Return the data that follows exactly as it appears. Pictures do not belong in the copy.

Top of Provided entries

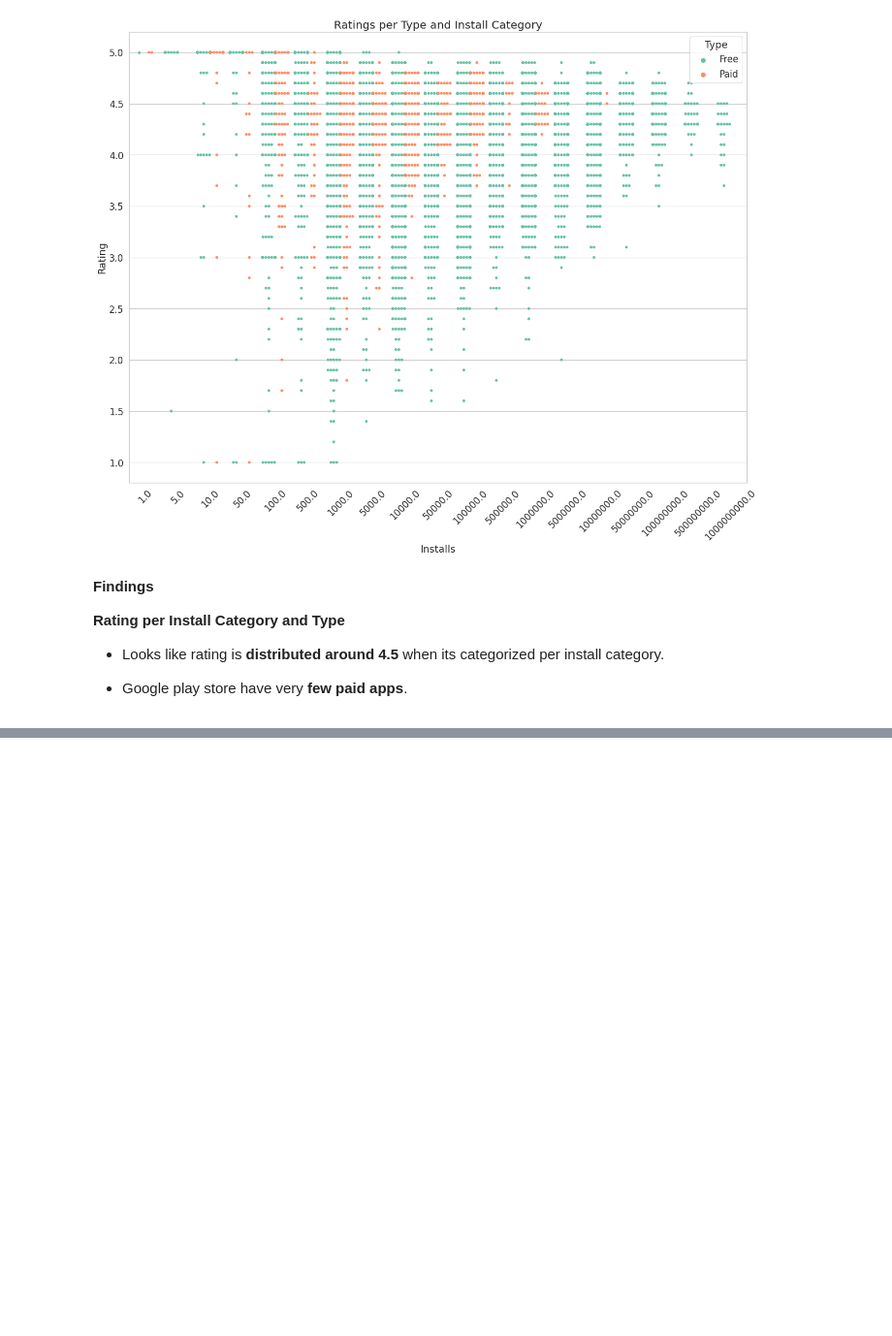
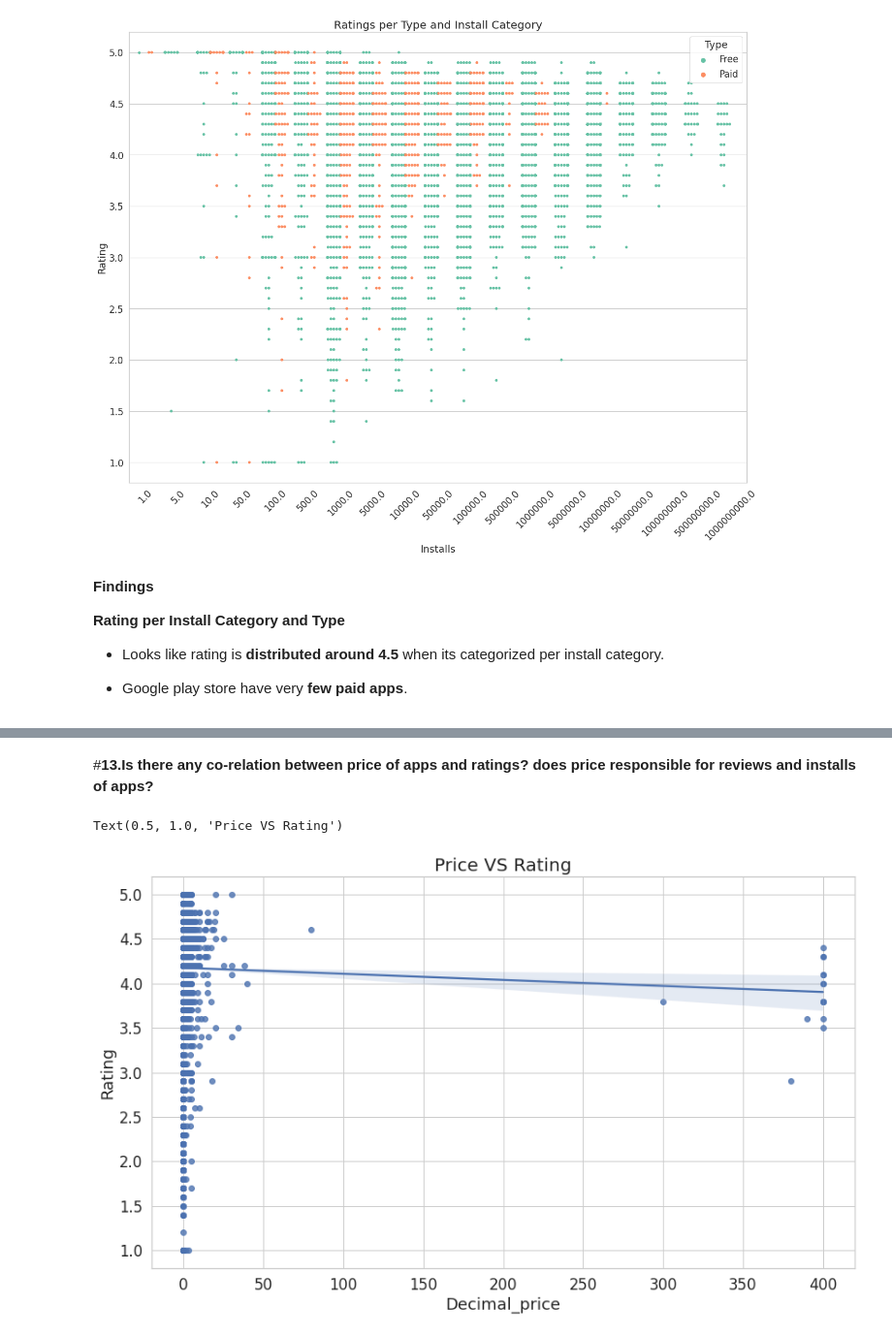
Before and after one commit to raushan9jnv/Play-Store-App-Review-Analysis, a Jupyter notebook: Almabetter_Play_Store_App_Review_Analysis_Capstone_Project_1.ipynb, the cells around one changed output, grey strips where cells are left out. Shown at 97% size. Cells and saved outputs as stored; diff of their text form; code cells hidden in the pictures; blank space fills up the shorter version.

```diff
--- a/Almabetter_Play_Store_App_Review_Analysis_Capstone_Project_1.ipynb
+++ b/Almabetter_Play_Store_App_Review_Analysis_Capstone_Project_1.ipynb
@@ -1564,0 +1585,16 @@ for item in ax.get_xticklabels():
+# %% [markdown]
+#**13.Is there any co-relation between price of apps and ratings? does price responsible for reviews and installs of apps?**
+# %%
+#price was in string so change it into integer and remove special character
+cleaned_df_apps['Decimal_price'] = cleaned_df_apps.Price.replace(to_replace = '\$', value='', regex=True)
+# %%
+#change into plot
+cleaned_df_apps.Decimal_price = cleaned_df_apps.Decimal_price.astype('float')
+# %%
+#plotting graph
+fig, ax = plt.subplots(figsize=(14,8))
+sns.regplot(x="Decimal_price", y="Rating", data=cleaned_df_apps)
+plt.title("Price VS Rating", size=20)
+# %% [output]
+Text(0.5, 1.0, 'Price VS Rating')
+[figure, added]
```
Also changed, not shown: parts of 10 cells of this notebook.
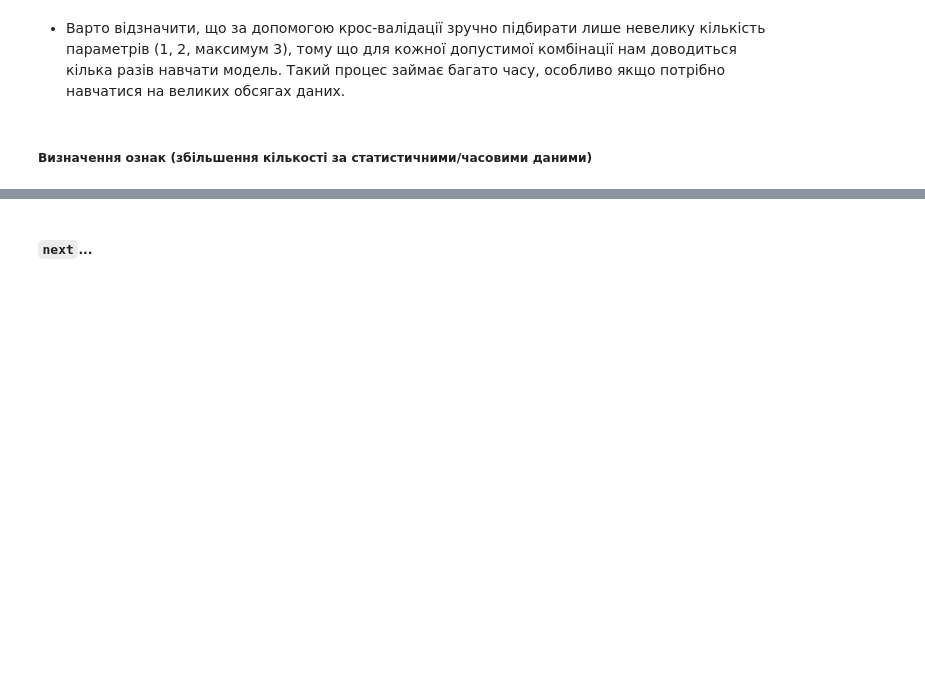
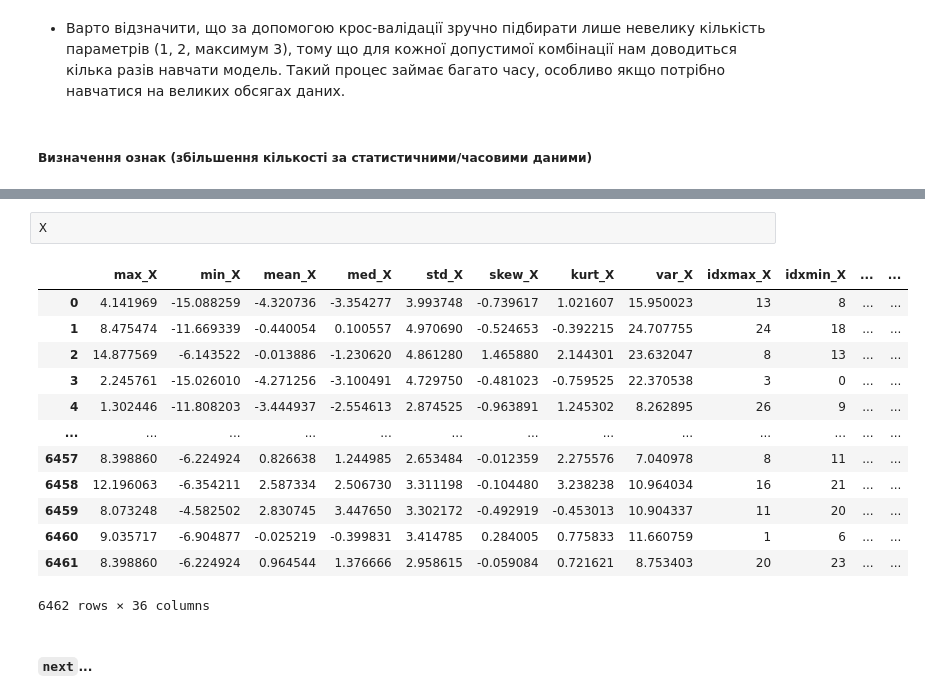
Before and after one commit to DenysTantsiura/datas, a Jupyter notebook: helps/datascience.ipynb, the cells around one changed output, grey strips where cells are left out. Saved outputs shown, nothing was run; the diff lists cells and outputs as text; blank space fills up the shorter version.

```diff
--- a/helps/datascience.ipynb
+++ b/helps/datascience.ipynb
@@ -389,3 +567,19 @@ from itertools import combinations
+# %%
+X
+# %% [output]
+|  | max_X | min_X | mean_X | med_X | std_X | skew_X | kurt_X | var_X | idxmax_X | idxmin_X | ... | ... |
+| 0 | 4.141969 | -15.088259 | -4.320736 | -3.354277 | 3.993748 | -0.739617 | 1.021607 | 15.950023 | 13 | 8 | ... | ... |
+| 1 | 8.475474 | -11.669339 | -0.440054 | 0.100557 | 4.970690 | -0.524653 | -0.392215 | 24.707755 | 24 | 18 | ... | ... |
+| 2 | 14.877569 | -6.143522 | -0.013886 | -1.230620 | 4.861280 | 1.465880 | 2.144301 | 23.632047 | 8 | 13 | ... | ... |
+| 3 | 2.245761 | -15.026010 | -4.271256 | -3.100491 | 4.729750 | -0.481023 | -0.759525 | 22.370538 | 3 | 0 | ... | ... |
+| 4 | 1.302446 | -11.808203 | -3.444937 | -2.554613 | 2.874525 | -0.963891 | 1.245302 | 8.262895 | 26 | 9 | ... | ... |
+| ... | ... | ... | ... | ... | ... | ... | ... | ... | ... | ... | ... | ... |
+| 6457 | 8.398860 | -6.224924 | 0.826638 | 1.244985 | 2.653484 | -0.012359 | 2.275576 | 7.040978 | 8 | 11 | ... | ... |
+| 6458 | 12.196063 | -6.354211 | 2.587334 | 2.506730 | 3.311198 | -0.104480 | 3.238238 | 10.964034 | 16 | 21 | ... | ... |
+| 6459 | 8.073248 | -4.582502 | 2.830745 | 3.447650 | 3.302172 | -0.492919 | -0.453013 | 10.904337 | 11 | 20 | ... | ... |
+| 6460 | 9.035717 | -6.904877 | -0.025219 | -0.399831 | 3.414785 | 0.284005 | 0.775833 | 11.660759 | 1 | 6 | ... | ... |
+| 6461 | 8.398860 | -6.224924 | 0.964544 | 1.376666 | 2.958615 | -0.059084 | 0.721621 | 8.753403 | 20 | 23 | ... | ... |
+6462 rows × 36 columns
 # %% [markdown]
 ##### `next`...
 # %% [markdown]
```
Also changed, not shown: parts of 24 cells of this notebook, 2 other files.
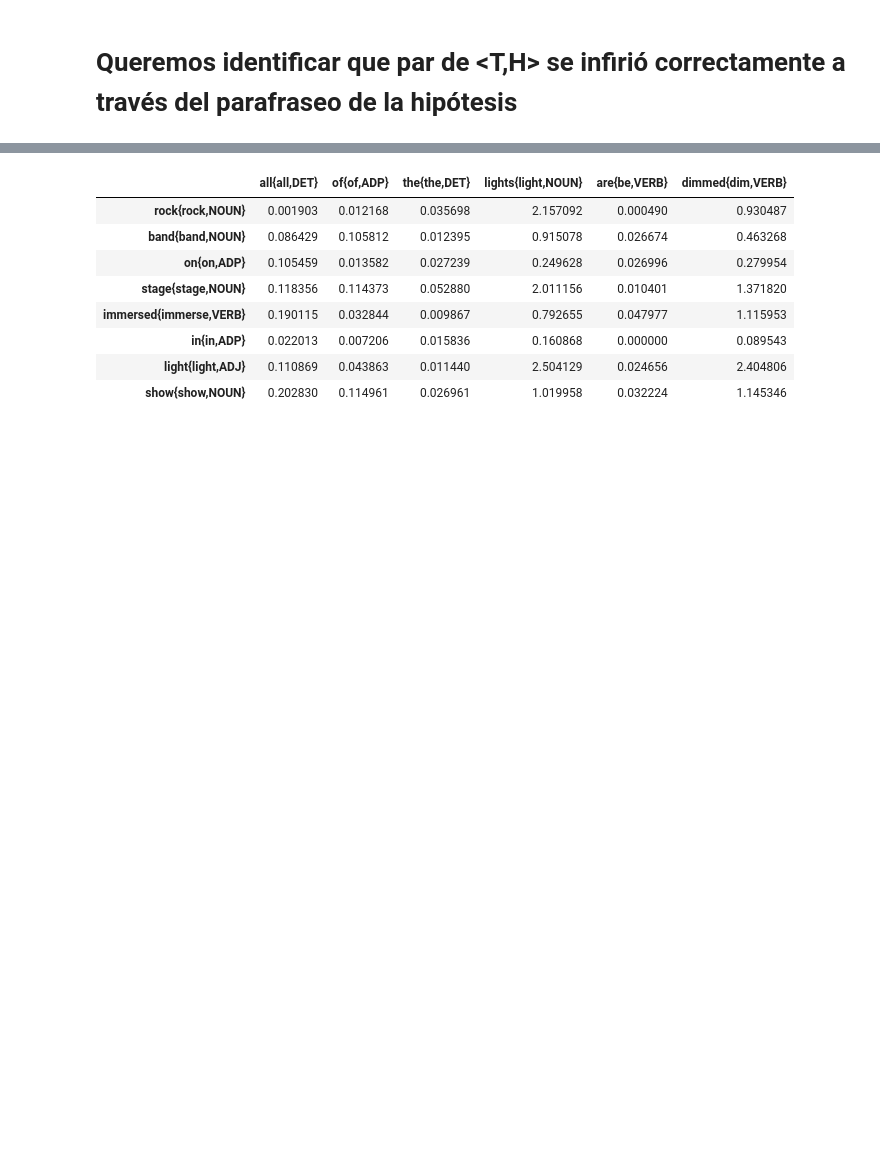
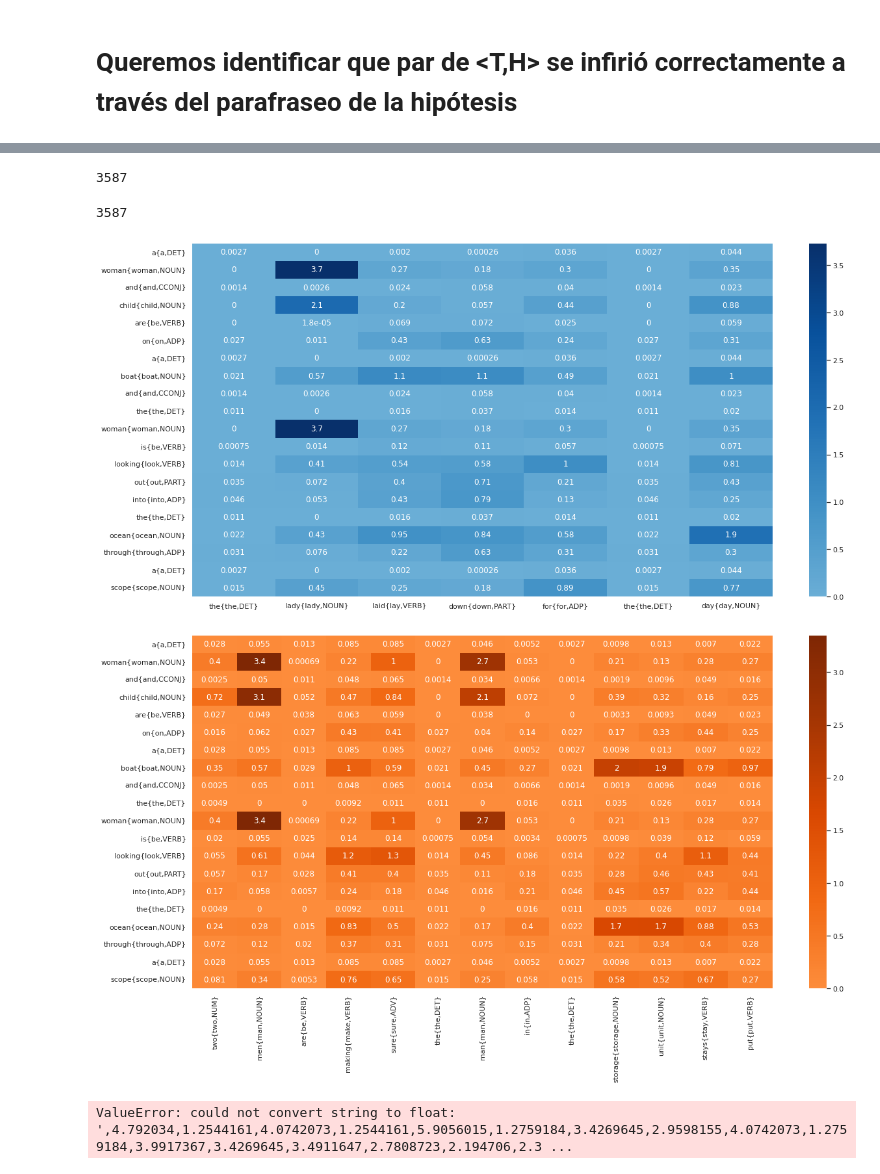
Before and after one commit to david-T-M/RTE_Parik, a Jupyter notebook: Estadistica_correctos_incorrectos.ipynb, the cells around one changed output, grey strips where cells are left out. Saved outputs shown, nothing was run; the diff lists cells and outputs as text; code cells hidden in the pictures; blank space fills up the shorter version.

```diff
--- a/Estadistica_correctos_incorrectos.ipynb
+++ b/Estadistica_correctos_incorrectos.ipynb
@@ -141 +145,3 @@ df_parafraseos_correctos
+# %%
+df_parafraseos_correctos=pd.read_pickle("revisarH.pickle")
 # %%
@@ -192,14 +234,27 @@ for i in [1796]:
 dfn=pd.DataFrame(new_data)
 # %%
-dfn.M_Align[0]
+dfn.Idx[0]
 # %% [output]
-|  | all{all,DET} | of{of,ADP} | the{the,DET} | lights{light,NOUN} | are{be,VERB} | dimmed{dim,VERB} |
-| rock{rock,NOUN} | 0.001903 | 0.012168 | 0.035698 | 2.157092 | 0.000490 | 0.930487 |
-| band{band,NOUN} | 0.086429 | 0.105812 | 0.012395 | 0.915078 | 0.026674 | 0.463268 |
-| on{on,ADP} | 0.105459 | 0.013582 | 0.027239 | 0.249628 | 0.026996 | 0.279954 |
-| stage{stage,NOUN} | 0.118356 | 0.114373 | 0.052880 | 2.011156 | 0.010401 | 1.371820 |
-| immersed{immerse,VERB} | 0.190115 | 0.032844 | 0.009867 | 0.792655 | 0.047977 | 1.115953 |
-| in{in,ADP} | 0.022013 | 0.007206 | 0.015836 | 0.160868 | 0.000000 | 0.089543 |
-| light{light,ADJ} | 0.110869 | 0.043863 | 0.011440 | 2.504129 | 0.024656 | 2.404806 |
-| show{show,NOUN} | 0.202830 | 0.114961 | 0.026961 | 1.019958 | 0.032224 | 1.145346 |
+3587
+# %%
+dfn.Idx[1]
+# %% [output]
+3587
+# %%
+sns.set(rc={'figure.figsize':(20,10)})
+#fig,  axes= plt.subplots(2,2)
+sns.heatmap(data=dfn.M_Align[0], center=0, cmap='Blues', annot=True)
+
+#axes[0,0].set(title="Parafraseo: "+str(dfn.paraphrase[0]))
+plt.show()
+sns.heatmap(data=dfn.M_Align[1], center=0, cmap='Oranges', annot=True)
+#axes[1,0].set(title="Parafraseo: "+str(dfn.paraphrase[1]))
+plt.show()
+# %% [output]
+[figure, added]
+[figure, added]
+# %%
+sns.heatmap(data=pd.DataFrame(dfn.ma_umbral[10]), center=0, cmap='Blues_r', annot=True)
+# %% [output]
+ValueError: could not convert string to float: ',4.792034,1.2544161,4.0742073,1.2544161,5.9056015,1.2759184,3.4269645,2.9598155,4.0742073,1.2759184,3.9917367,3.4269645,3.4911647,2.7808723,2.194706,2.3 ...
 # %%
```
Also changed, not shown: parts of 20 cells of this notebook, 7 other files.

Bottom of Provided entries

Answer:
Before and after one commit to raushan9jnv/Play-Store-App-Review-Analysis, a Jupyter notebook: Almabetter_Play_Store_App_Review_Analysis_Capstone_Project_1.ipynb, the cells around one changed output, grey strips where cells are left out. Shown at 97% size. Cells and saved outputs as stored; diff of their text form; code cells hidden in the pictures; blank space fills up the shorter version.

```diff
--- a/Almabetter_Play_Store_App_Review_Analysis_Capstone_Project_1.ipynb
+++ b/Almabetter_Play_Store_App_Review_Analysis_Capstone_Project_1.ipynb
@@ -1564,0 +1585,16 @@ for item in ax.get_xticklabels():
+# %% [markdown]
+#**13.Is there any co-relation between price of apps and ratings? does price responsible for reviews and installs of apps?**
+# %%
+#price was in string so change it into integer and remove special character
+cleaned_df_apps['Decimal_price'] = cleaned_df_apps.Price.replace(to_replace = '\$', value='', regex=True)
+# %%
+#change into plot
+cleaned_df_apps.Decimal_price = cleaned_df_apps.Decimal_price.astype('float')
+# %%
+#plotting graph
+fig, ax = plt.subplots(figsize=(14,8))
+sns.regplot(x="Decimal_price", y="Rating", data=cleaned_df_apps)
+plt.title("Price VS Rating", size=20)
+# %% [output]
+Text(0.5, 1.0, 'Price VS Rating')
+[figure, added]
```
Also changed, not shown: parts of 10 cells of this notebook.
Before and after one commit to DenysTantsiura/datas, a Jupyter notebook: helps/datascience.ipynb, the cells around one changed output, grey strips where cells are left out. Saved outputs shown, nothing was run; the diff lists cells and outputs as text; blank space fills up the shorter version.

```diff
--- a/helps/datascience.ipynb
+++ b/helps/datascience.ipynb
@@ -389,3 +567,19 @@ from itertools import combinations
+# %%
+X
+# %% [output]
+|  | max_X | min_X | mean_X | med_X | std_X | skew_X | kurt_X | var_X | idxmax_X | idxmin_X | ... | ... |
+| 0 | 4.141969 | -15.088259 | -4.320736 | -3.354277 | 3.993748 | -0.739617 | 1.021607 | 15.950023 | 13 | 8 | ... | ... |
+| 1 | 8.475474 | -11.669339 | -0.440054 | 0.100557 | 4.970690 | -0.524653 | -0.392215 | 24.707755 | 24 | 18 | ... | ... |
+| 2 | 14.877569 | -6.143522 | -0.013886 | -1.230620 | 4.861280 | 1.465880 | 2.144301 | 23.632047 | 8 | 13 | ... | ... |
+| 3 | 2.245761 | -15.026010 | -4.271256 | -3.100491 | 4.729750 | -0.481023 | -0.759525 | 22.370538 | 3 | 0 | ... | ... |
+| 4 | 1.302446 | -11.808203 | -3.444937 | -2.554613 | 2.874525 | -0.963891 | 1.245302 | 8.262895 | 26 | 9 | ... | ... |
+| ... | ... | ... | ... | ... | ... | ... | ... | ... | ... | ... | ... | ... |
+| 6457 | 8.398860 | -6.224924 | 0.826638 | 1.244985 | 2.653484 | -0.012359 | 2.275576 | 7.040978 | 8 | 11 | ... | ... |
+| 6458 | 12.196063 | -6.354211 | 2.587334 | 2.506730 | 3.311198 | -0.104480 | 3.238238 | 10.964034 | 16 | 21 | ... | ... |
+| 6459 | 8.073248 | -4.582502 | 2.830745 | 3.447650 | 3.302172 | -0.492919 | -0.453013 | 10.904337 | 11 | 20 | ... | ... |
+| 6460 | 9.035717 | -6.904877 | -0.025219 | -0.399831 | 3.414785 | 0.284005 | 0.775833 | 11.660759 | 1 | 6 | ... | ... |
+| 6461 | 8.398860 | -6.224924 | 0.964544 | 1.376666 | 2.958615 | -0.059084 | 0.721621 | 8.753403 | 20 | 23 | ... | ... |
+6462 rows × 36 columns
 # %% [markdown]
 ##### `next`...
 # %% [markdown]
```
Also changed, not shown: parts of 24 cells of this notebook, 2 other files.
Before and after one commit to david-T-M/RTE_Parik, a Jupyter notebook: Estadistica_correctos_incorrectos.ipynb, the cells around one changed output, grey strips where cells are left out. Saved outputs shown, nothing was run; the diff lists cells and outputs as text; code cells hidden in the pictures; blank space fills up the shorter version.

```diff
--- a/Estadistica_correctos_incorrectos.ipynb
+++ b/Estadistica_correctos_incorrectos.ipynb
@@ -141 +145,3 @@ df_parafraseos_correctos
+# %%
+df_parafraseos_correctos=pd.read_pickle("revisarH.pickle")
 # %%
@@ -192,14 +234,27 @@ for i in [1796]:
 dfn=pd.DataFrame(new_data)
 # %%
-dfn.M_Align[0]
+dfn.Idx[0]
 # %% [output]
-|  | all{all,DET} | of{of,ADP} | the{the,DET} | lights{light,NOUN} | are{be,VERB} | dimmed{dim,VERB} |
-| rock{rock,NOUN} | 0.001903 | 0.012168 | 0.035698 | 2.157092 | 0.000490 | 0.930487 |
-| band{band,NOUN} | 0.086429 | 0.105812 | 0.012395 | 0.915078 | 0.026674 | 0.463268 |
-| on{on,ADP} | 0.105459 | 0.013582 | 0.027239 | 0.249628 | 0.026996 | 0.279954 |
-| stage{stage,NOUN} | 0.118356 | 0.114373 | 0.052880 | 2.011156 | 0.010401 | 1.371820 |
-| immersed{immerse,VERB} | 0.190115 | 0.032844 | 0.009867 | 0.792655 | 0.047977 | 1.115953 |
-| in{in,ADP} | 0.022013 | 0.007206 | 0.015836 | 0.160868 | 0.000000 | 0.089543 |
-| light{light,ADJ} | 0.110869 | 0.043863 | 0.011440 | 2.504129 | 0.024656 | 2.404806 |
-| show{show,NOUN} | 0.202830 | 0.114961 | 0.026961 | 1.019958 | 0.032224 | 1.145346 |
+3587
+# %%
+dfn.Idx[1]
+# %% [output]
+3587
+# %%
+sns.set(rc={'figure.figsize':(20,10)})
+#fig,  axes= plt.subplots(2,2)
+sns.heatmap(data=dfn.M_Align[0], center=0, cmap='Blues', annot=True)
+
+#axes[0,0].set(title="Parafraseo: "+str(dfn.paraphrase[0]))
+plt.show()
+sns.heatmap(data=dfn.M_Align[1], center=0, cmap='Oranges', annot=True)
+#axes[1,0].set(title="Parafraseo: "+str(dfn.paraphrase[1]))
+plt.show()
+# %% [output]
+[figure, added]
+[figure, added]
+# %%
+sns.heatmap(data=pd.DataFrame(dfn.ma_umbral[10]), center=0, cmap='Blues_r', annot=True)
+# %% [output]
+ValueError: could not convert string to float: ',4.792034,1.2544161,4.0742073,1.2544161,5.9056015,1.2759184,3.4269645,2.9598155,4.0742073,1.2759184,3.9917367,3.4269645,3.4911647,2.7808723,2.194706,2.3 ...
 # %%
```
Also changed, not shown: parts of 20 cells of this notebook, 7 other files.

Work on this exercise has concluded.